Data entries
- - - - -

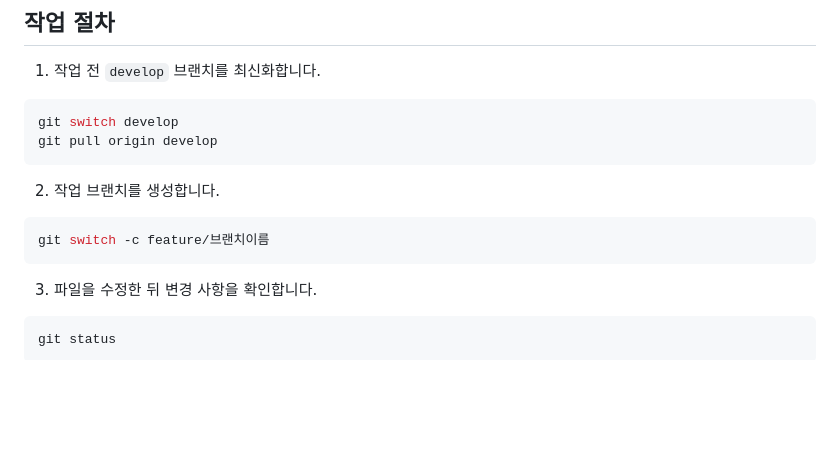
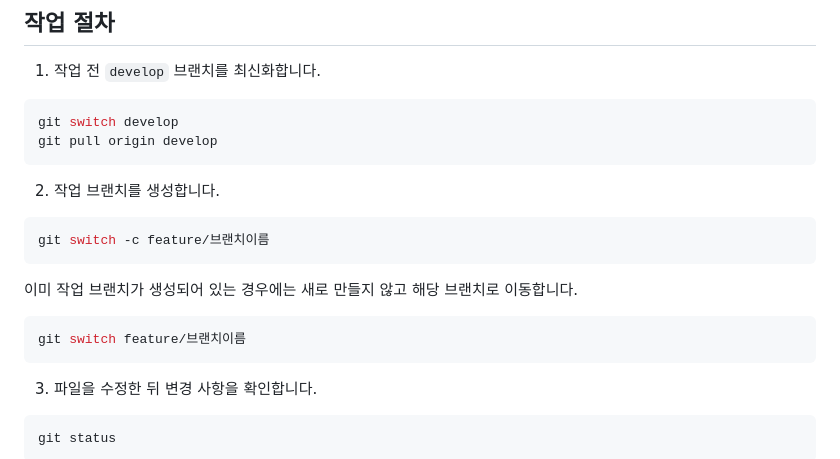
Before and after one commit to indenttt-dev/library-project, a Markdown page: README.md, the part around the change. Drawn GitHub-style; blank space fills up the shorter version.

Commit message:
docs: clarify existing branch workflow

````diff
--- a/README.md
+++ b/README.md
@@ -36,6 +36,12 @@ git pull origin develop
 
 ```bash
 git switch -c feature/브랜치이름
+```
+
+이미 작업 브랜치가 생성되어 있는 경우에는 새로 만들지 않고 해당 브랜치로 이동합니다.
+
+```bash
+git switch feature/브랜치이름
 ```
 
 3. 파일을 수정한 뒤 변경 사항을 확인합니다.
````
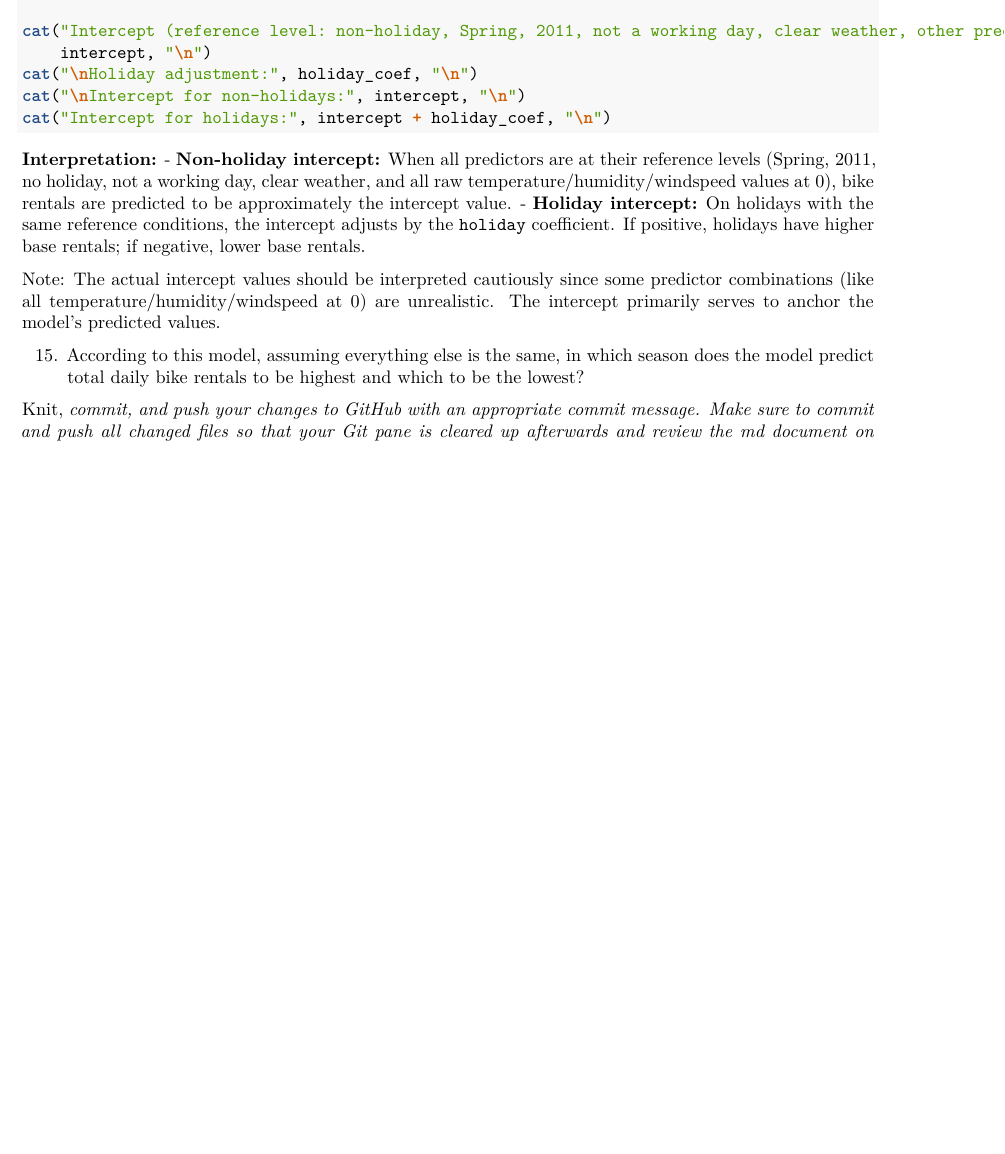
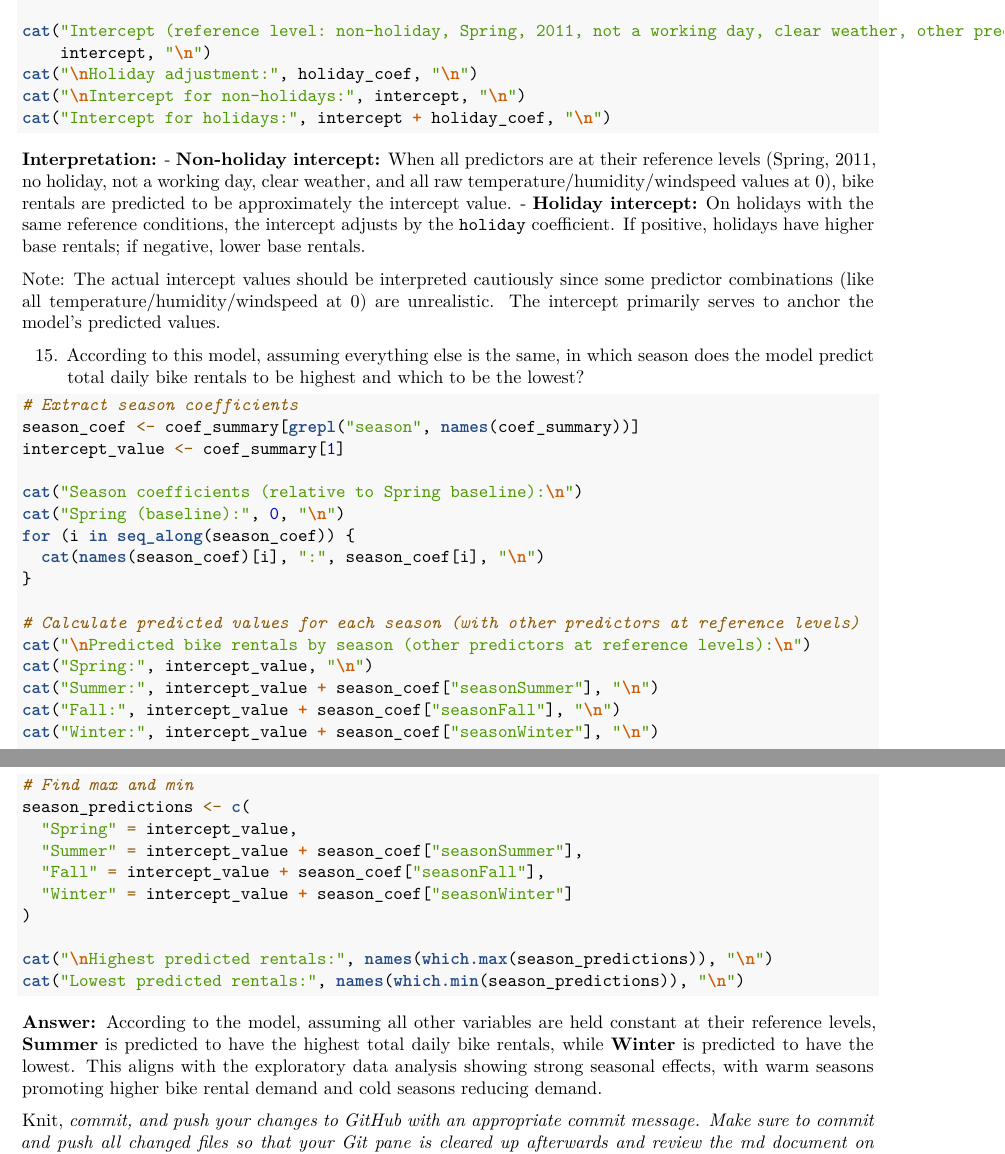
Before and after one commit to Math-225-Fa2025/hw-07-tmchuynh, an R Markdown document (hw-07-bike-rentals-dc.Rmd): part of page 6 of 6 before the commit and two parts of pages 6 and 7 of 7 after it, the two joined at a grey line, cut so that both start at the same text, the shorter picture padded with empty space. Rendered offline with R 4.5, knitr and Pandoc, then LaTeX, with nearby package versions; some code elsewhere in the file could not run offline.

Commit message:
Adds seasonal bike rental predictions analysis
Implements a new analysis section that extracts and displays season coefficients for bike rentals, calculating predicted values for each season.

Identifies Summer as having the highest predicted rentals and Winter as the lowest, aligning with the exploratory data findings on seasonal impacts.

This enhances the understanding of bike rental demand across different seasons.

Adds seasonal bike rental predictions analysis

Implements a new analysis section to extract and display season coefficients for bike rentals.

Calculates predicted values for each season, identifying Summer as having the highest predicted rentals and Winter as the lowest, aligning with exploratory data findings on seasonal impacts.

This enhances the understanding of bike rental demand across different seasons.

````diff
--- a/hw-07-bike-rentals-dc.Rmd
+++ b/hw-07-bike-rentals-dc.Rmd
@@ -332,4 +332,36 @@ Note: The actual intercept values should be interpreted cautiously since some pr
 
 15. According to this model, assuming everything else is the same, in which season does the model predict total daily bike rentals to be highest and which to be the lowest?
 
+```{r exercise-15}
+# Extract season coefficients
+season_coef <- coef_summary[grepl("season", names(coef_summary))]
+intercept_value <- coef_summary[1]
+
+cat("Season coefficients (relative to Spring baseline):\n")
+cat("Spring (baseline):", 0, "\n")
+for (i in seq_along(season_coef)) {
+  cat(names(season_coef)[i], ":", season_coef[i], "\n")
+}
+
+# Calculate predicted values for each season (with other predictors at reference levels)
+cat("\nPredicted bike rentals by season (other predictors at reference levels):\n")
+cat("Spring:", intercept_value, "\n")
+cat("Summer:", intercept_value + season_coef["seasonSummer"], "\n")
+cat("Fall:", intercept_value + season_coef["seasonFall"], "\n")
+cat("Winter:", intercept_value + season_coef["seasonWinter"], "\n")
+
+# Find max and min
+season_predictions <- c(
+  "Spring" = intercept_value,
+  "Summer" = intercept_value + season_coef["seasonSummer"],
+  "Fall" = intercept_value + season_coef["seasonFall"],
+  "Winter" = intercept_value + season_coef["seasonWinter"]
+)
+
+cat("\nHighest predicted rentals:", names(which.max(season_predictions)), "\n")
+cat("Lowest predicted rentals:", names(which.min(season_predictions)), "\n")
+```
+
+**Answer:** According to the model, assuming all other variables are held constant at their reference levels, **Summer** is predicted to have the highest total daily bike rentals, while **Winter** is predicted to have the lowest. This aligns with the exploratory data analysis showing strong seasonal effects, with warm seasons promoting higher bike rental demand and cold seasons reducing demand.
+
 Knit, *commit, and push your changes to GitHub with an appropriate commit message. Make sure to commit and push all changed files so that your Git pane is cleared up afterwards and review the md document on GitHub to make sure you're happy with the final state of your work.*
````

- - - - -

• _What you will do_:
Check the records above and copy each line that has the string "Spring".

• _Expected output_:
+cat("Season coefficients (relative to Spring baseline):\n")
+cat("Spring (baseline):", 0, "\n")
+cat("Spring:", intercept_value, "\n")
+  "Spring" = intercept_value,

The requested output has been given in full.